Quite an experience, crop dusting ahead of a supercell. Nice machine too. Supposedly reliable, but I've seen precisely two in my life, both badly broken down and unflyable. Could be that they're just damage-tolerant, seeing how those lights went on and off on the dashboard
For those who don't know, the A310 is/was the successor of the A300-600 and one of the most modern airliners in the 1980's. With only roughly 250 built, it paved the way for any modern Airbus model in the air today around the globe. It didn't feature fly-by-wire and therefore flight augmentation and envelope protection though, but it introduced electronic centralized aircraft monitoring, systems display and the classic sounds and "all lights-off" concept on pushbutton lights (if everything is working properly) that still is part of the Airbus flight deck philosophy these days. One thing that was really cool in the cockpit was the classic yokes on the control columns.
With regards to the exterior, the nose and tail section can still be found on the A330. The cockpit window design is also kept on most modern Airbus models. I actually used to fly with the A310 to holiday destinations in the 1990's with my parents, operated by Hapag Lloyd back then. I vividly still remember a cockpit poster in a huge lighted display in a local tourist office around 1990 which was extremely inspiring as a kid. I even found it on the web again (obviously it was from Swiss Air)...
There are only a very few Aircraft still in service today on the planet. The last one in Germany is operated by the German Air Force. It remains in service longer as planned as they use it to fly victims of the war in Ukraine to Germany.
The guys from airclips.com managed to create a great cockpit video of the A310 operated by the German Air Force. Enjoy:
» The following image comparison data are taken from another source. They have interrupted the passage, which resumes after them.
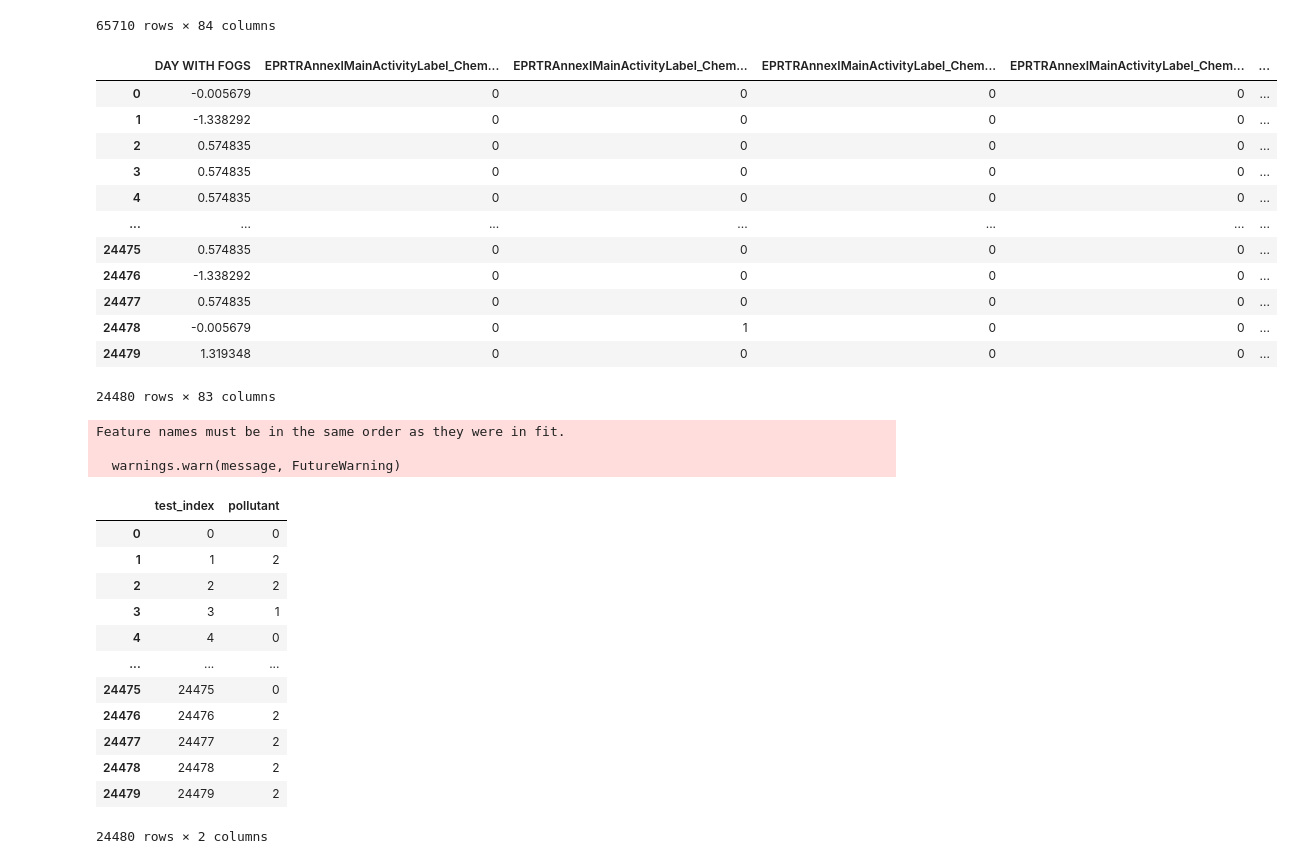
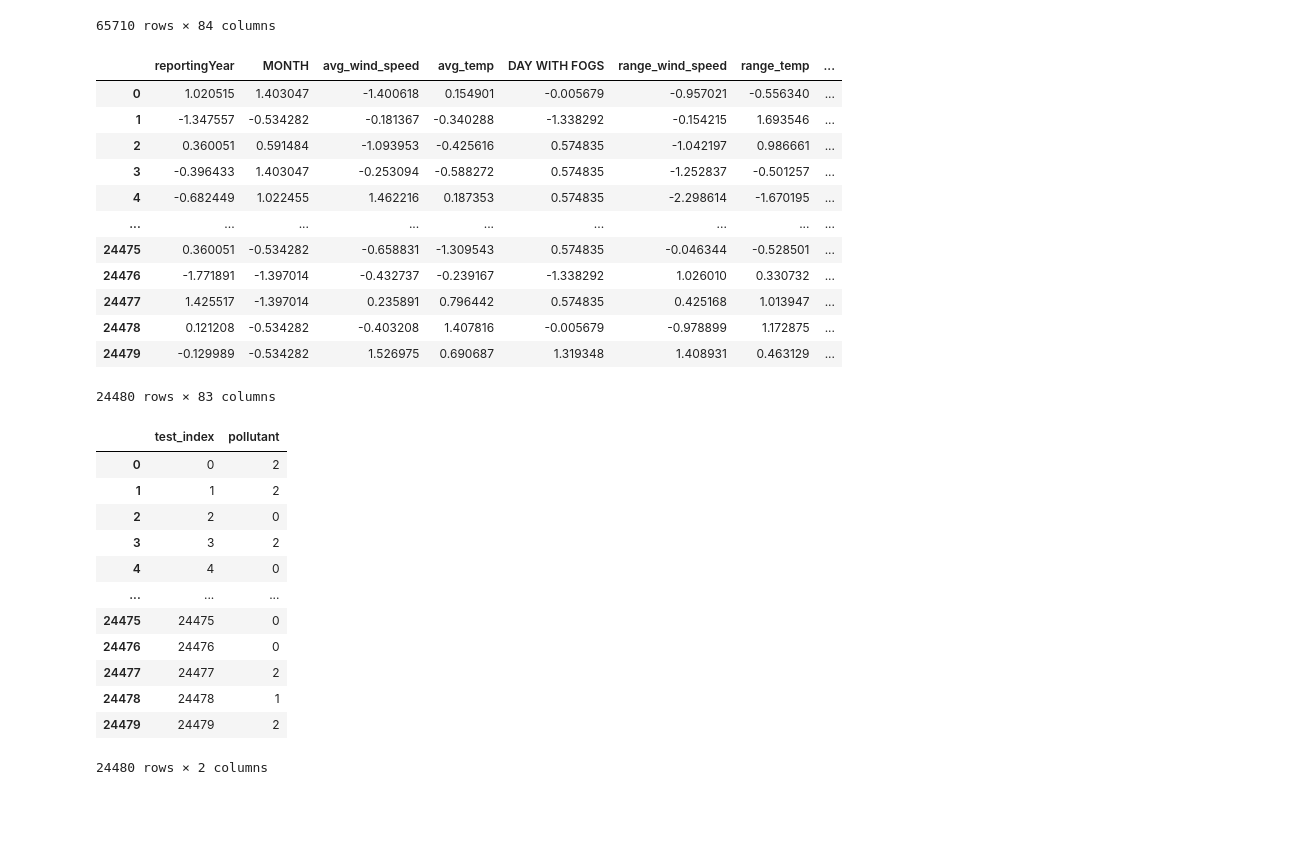
Before and after one commit to puigde/Schneider_Electric_Hack, a Jupyter notebook: main.ipynb, the cells around one changed output. Drawn from its saved outputs; the diff is of its cells as text; code cells hidden in the pictures; blank space fills up the shorter version.

```diff
--- a/main.ipynb
+++ b/main.ipynb
@@ -577,32 +577,33 @@ final_train_df
 # %%
 te_df_filename = "final_test_df.json"
 if not os.path.isfile(te_df_filename):
   te_url = "test_x.csv"
 
   test_df = pd.read_csv(te_url)
   test_df = test_df.drop(["test_index"], axis=1) # info already in the data frame index
 
   test_df = process_dataframe(test_df)
-  test_df = test_df.reindex(columns=final_train_df.columns | test_df.columns).fillna(0)
-  test_df = test_df.drop(["pollutant"], axis=1)
+  test_df = test_df.reindex(columns=final_train_df.columns | test_df.columns).fillna(0) # add missing columns in test
+  test_df = test_df[final_train_df.columns] # reorder column order so it is the same as the one in train
+  test_df = test_df.drop(["pollutant"], axis=1) # remove extra column added in previous line
   test_df.to_json(te_df_filename)
 else:
   test_df = pd.read_json(te_df_filename)
 
 test_df
 # %% [output]
-|  | DAY WITH FOGS | EPRTRAnnexIMainActivityLabel_Chem... | EPRTRAnnexIMainActivityLabel_Chem... | EPRTRAnnexIMainActivityLabel_Chem... | EPRTRAnnexIMainActivityLabel_Chem... | ... |
-| 0 | -0.005679 | 0 | 0 | 0 | 0 | ... |
-| 1 | -1.338292 | 0 | 0 | 0 | 0 | ... |
-| 2 | 0.574835 | 0 | 0 | 0 | 0 | ... |
-| 3 | 0.574835 | 0 | 0 | 0 | 0 | ... |
-| 4 | 0.574835 | 0 | 0 | 0 | 0 | ... |
-| ... | ... | ... | ... | ... | ... | ... |
-| 24475 | 0.574835 | 0 | 0 | 0 | 0 | ... |
-| 24476 | -1.338292 | 0 | 0 | 0 | 0 | ... |
-| 24477 | 0.574835 | 0 | 0 | 0 | 0 | ... |
-| 24478 | -0.005679 | 0 | 1 | 0 | 0 | ... |
-| 24479 | 1.319348 | 0 | 0 | 0 | 0 | ... |
+|  | reportingYear | MONTH | avg_wind_speed | avg_temp | DAY WITH FOGS | range_wind_speed | range_temp | ... |
+| 0 | 1.020515 | 1.403047 | -1.400618 | 0.154901 | -0.005679 | -0.957021 | -0.556340 | ... |
+| 1 | -1.347557 | -0.534282 | -0.181367 | -0.340288 | -1.338292 | -0.154215 | 1.693546 | ... |
+| 2 | 0.360051 | 0.591484 | -1.093953 | -0.425616 | 0.574835 | -1.042197 | 0.986661 | ... |
+| 3 | -0.396433 | 1.403047 | -0.253094 | -0.588272 | 0.574835 | -1.252837 | -0.501257 | ... |
+| 4 | -0.682449 | 1.022455 | 1.462216 | 0.187353 | 0.574835 | -2.298614 | -1.670195 | ... |
+| ... | ... | ... | ... | ... | ... | ... | ... | ... |
+| 24475 | 0.360051 | -0.534282 | -0.658831 | -1.309543 | 0.574835 | -0.046344 | -0.528501 | ... |
+| 24476 | -1.771891 | -1.397014 | -0.432737 | -0.239167 | -1.338292 | 1.026010 | 0.330732 | ... |
+| 24477 | 1.425517 | -1.397014 | 0.235891 | 0.796442 | 0.574835 | 0.425168 | 1.013947 | ... |
+| 24478 | 0.121208 | -0.534282 | -0.403208 | 1.407816 | -0.005679 | -0.978899 | 1.172875 | ... |
+| 24479 | -0.129989 | -0.534282 | 1.526975 | 0.690687 | 1.319348 | 1.408931 | 0.463129 | ... |
 24480 rows × 83 columns
 # %%
 def train_final_model(train_df):
@@ -624,19 +625,16 @@ def predict(trained_model, test_df, save=True):
 
 predict(trained_model, test_df)
 # %% [output]
+|  | test_index | pollutant |
+| 0 | 0 | 2 |
+| 1 | 1 | 2 |
+| 2 | 2 | 0 |
+| 3 | 3 | 2 |
+| 4 | 4 | 0 |
+| ... | ... | ... |
+| 24475 | 24475 | 0 |
+| 24476 | 24476 | 0 |
+| 24477 | 24477 | 2 |
+| 24478 | 24478 | 1 |
+| 24479 | 24479 | 2 |
-Feature names must be in the same order as they were in fit.
-
-  warnings.warn(message, FutureWarning)
+24480 rows × 2 columns
-|  | test_index | pollutant |
-| 0 | 0 | 0 |
-| 1 | 1 | 2 |
-| 2 | 2 | 2 |
-| 3 | 3 | 1 |
-| 4 | 4 | 0 |
-| ... | ... | ... |
-| 24475 | 24475 | 0 |
-| 24476 | 24476 | 2 |
-| 24477 | 24477 | 2 |
-| 24478 | 24478 | 2 |
-| 24479 | 24479 | 2 |
-24480 rows × 2 columns
```
Also changed, not shown: 2 other files.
I just realized that, with a telephoto lens, I can more or less spot it most days it flies. I know it's not technically a heavy lift, more like a high volume plane, but it still climbs very slow. Heard it last week, thought it was something flying out of Nantes that had a problem ( no way they'd go so low and revved up normally). But it does depend on what it's carrying. First time it passed at like 11.000 feet, more than 60 miles downrange. Second pass was more like 14.000 feet, but I still don't think this thing reaches cruise altitude too often.
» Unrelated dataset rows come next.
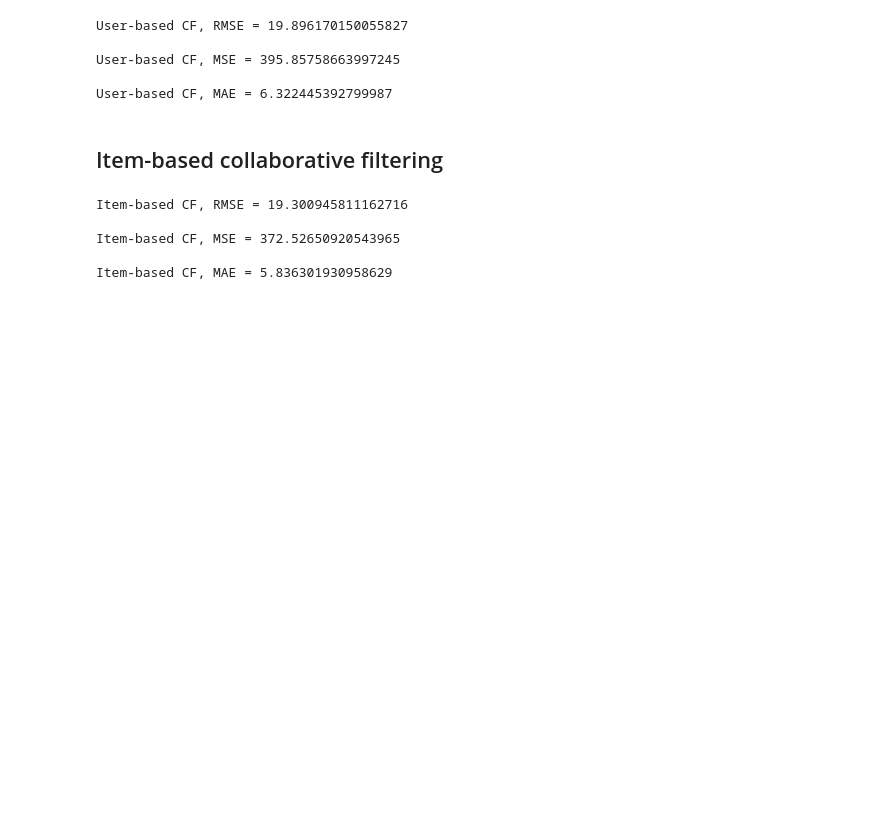
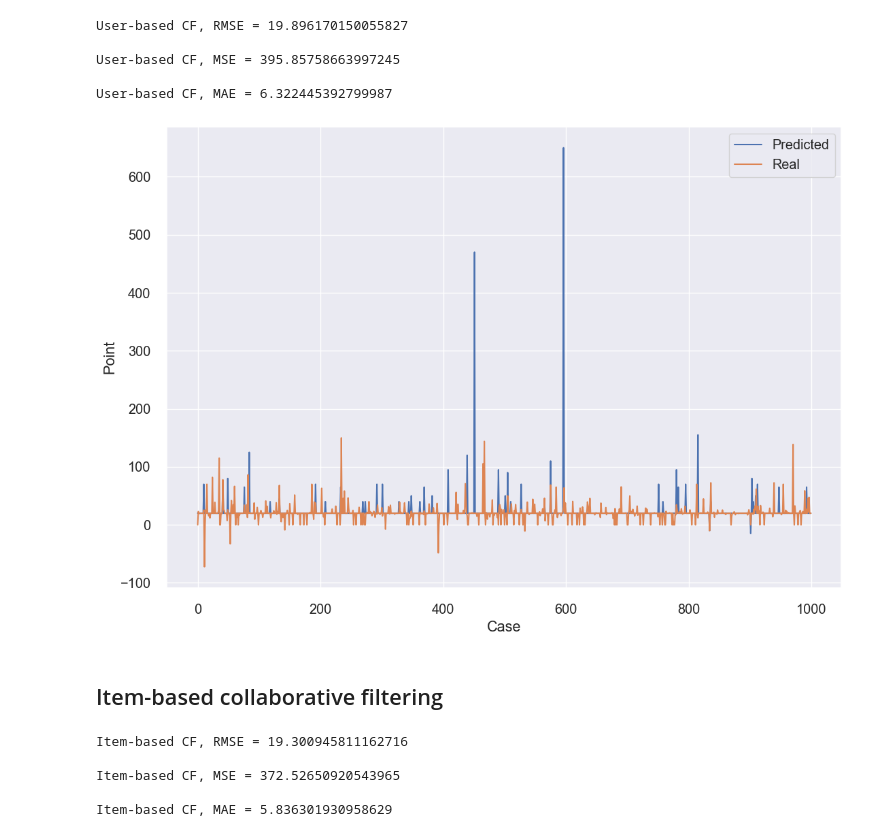
Before and after one commit to hunghuy201280/real-estate-recommendation, a Jupyter notebook: models/code.ipynb, the cells around one changed output. Saved outputs shown, nothing was run; the diff lists cells and outputs as text; code cells hidden in the pictures; blank space fills up the shorter version.

```diff
--- a/models/code.ipynb
+++ b/models/code.ipynb
@@ -820,7 +819,7 @@ def eval_cf(cf_model,test_set,item_based=False):
     MSE=mean_squared_error(
             pred_points,real_points)
     MAE=mean_absolute_error(pred_points,real_points)
-    return  RMSE, MSE,MAE
+    return  RMSE, MSE,MAE,real_points,pred_points
 # %%
 def get_top_items(cf_model,user_id,n_top_items=7,item_based=False):
     pred_points=np.array([],dtype="float64")
@@ -862,5 +851,5 @@ Name: item_id, dtype: object
 # %%
-RMSE,MSE,MAE=eval_cf(user_based_cf,points_test)
+RMSE,MSE,MAE,ub_pred_points,ub_real_points=eval_cf(user_based_cf,points_test)
 print(f"User-based CF, RMSE = {RMSE}\n")
 print(f"User-based CF, MSE = {MSE}\n")
 print(f"User-based CF, MAE = {MAE}\n")
@@ -870,6 +859,10 @@ User-based CF, RMSE = 19.896170150055827
 User-based CF, MSE = 395.85758663997245
 
 User-based CF, MAE = 6.322445392799987
+# %%
+visualize_differences(pred_points=ub_pred_points,real_points=ub_real_points)
+# %% [output]
+[figure, added]
 # %% [markdown]
 ## Item-based collaborative filtering
 # %%
```
Also changed, not shown: parts of 17 cells of this notebook.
A really interesting video. I'm going to recommend it to a friend of mine who has a museum of vintage radios mostly because the video mentions that thermionic valves are still being made and names those factories.
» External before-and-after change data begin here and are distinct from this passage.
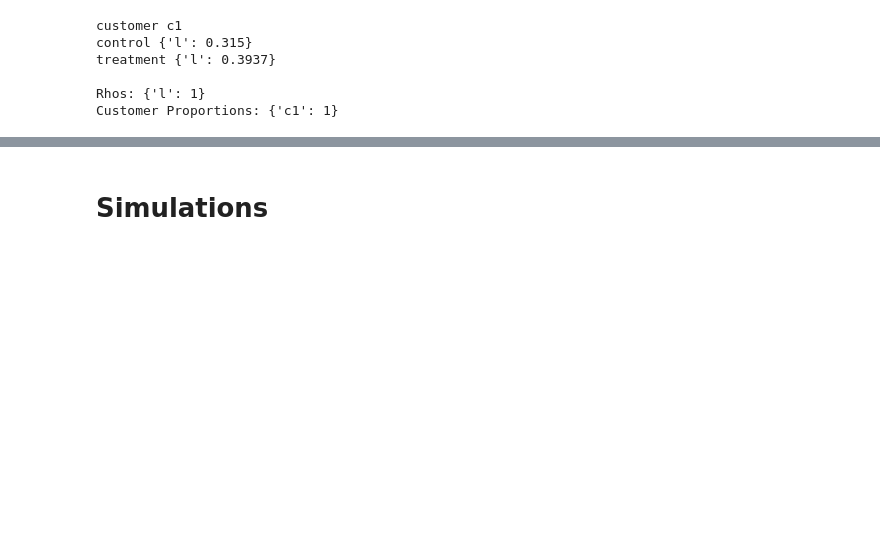
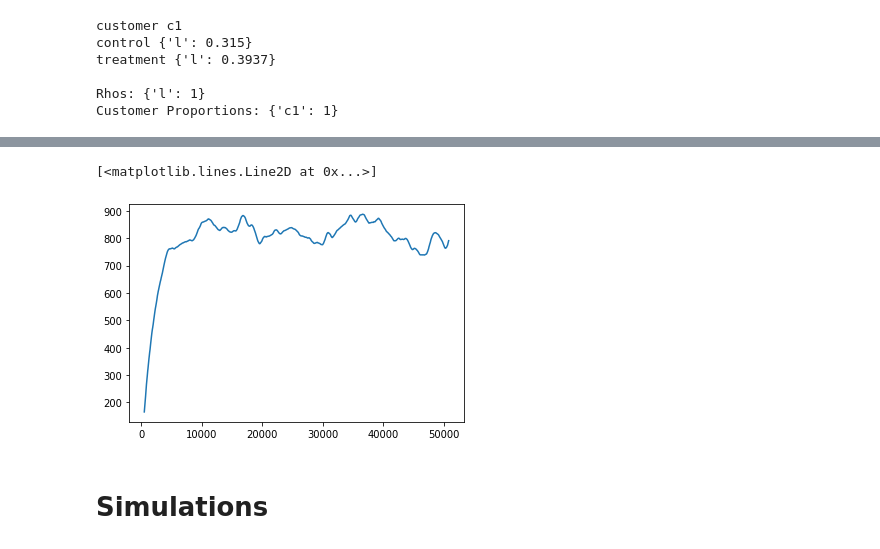
Before and after one commit to johnchrishays/herding-bias, a Jupyter notebook: Sample Numerics and Simulations.ipynb, the cells around one changed output, grey strips where cells are left out. Saved outputs shown, nothing was run; the diff lists cells and outputs as text; code cells hidden in the pictures; blank space fills up the shorter version.

```diff
--- a/Sample Numerics and Simulations.ipynb
+++ b/Sample Numerics and Simulations.ipynb
@@ -101,3 +162,9 @@ k = None
+# %%
+customer_events = mc[pd.notnull(mc['choice_type'])]
+plt.plot(customer_events['l'].rolling(window=500).mean())
+# %% [output]
+[<matplotlib.lines.Line2D at 0x...>]
+[figure, added]
 # %% [markdown]
 # Simulations
 # %% [markdown]
```
Also changed, not shown: parts of 16 cells of this notebook, 2 other files.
Well well, look who crawled out of the woodwork again. They were betting hard on crypto, so I guess the current situation might have sent them looking for new ideas. Some of their excuses are unbelievably retarded. I guess there's an international conspiracy to shipping giant boilers, so they can't launch from elsewhere. Understandable, since they may be barred from the US. I gotta admire their perseverence in 'selling' fake promises for almost two decades now and persisting, despite being caught red-handed repeatedly. Not posting this in space news, since I'm quite sure it's all a scam. And yes;, I think they literally copied his huge rocket design from KSP too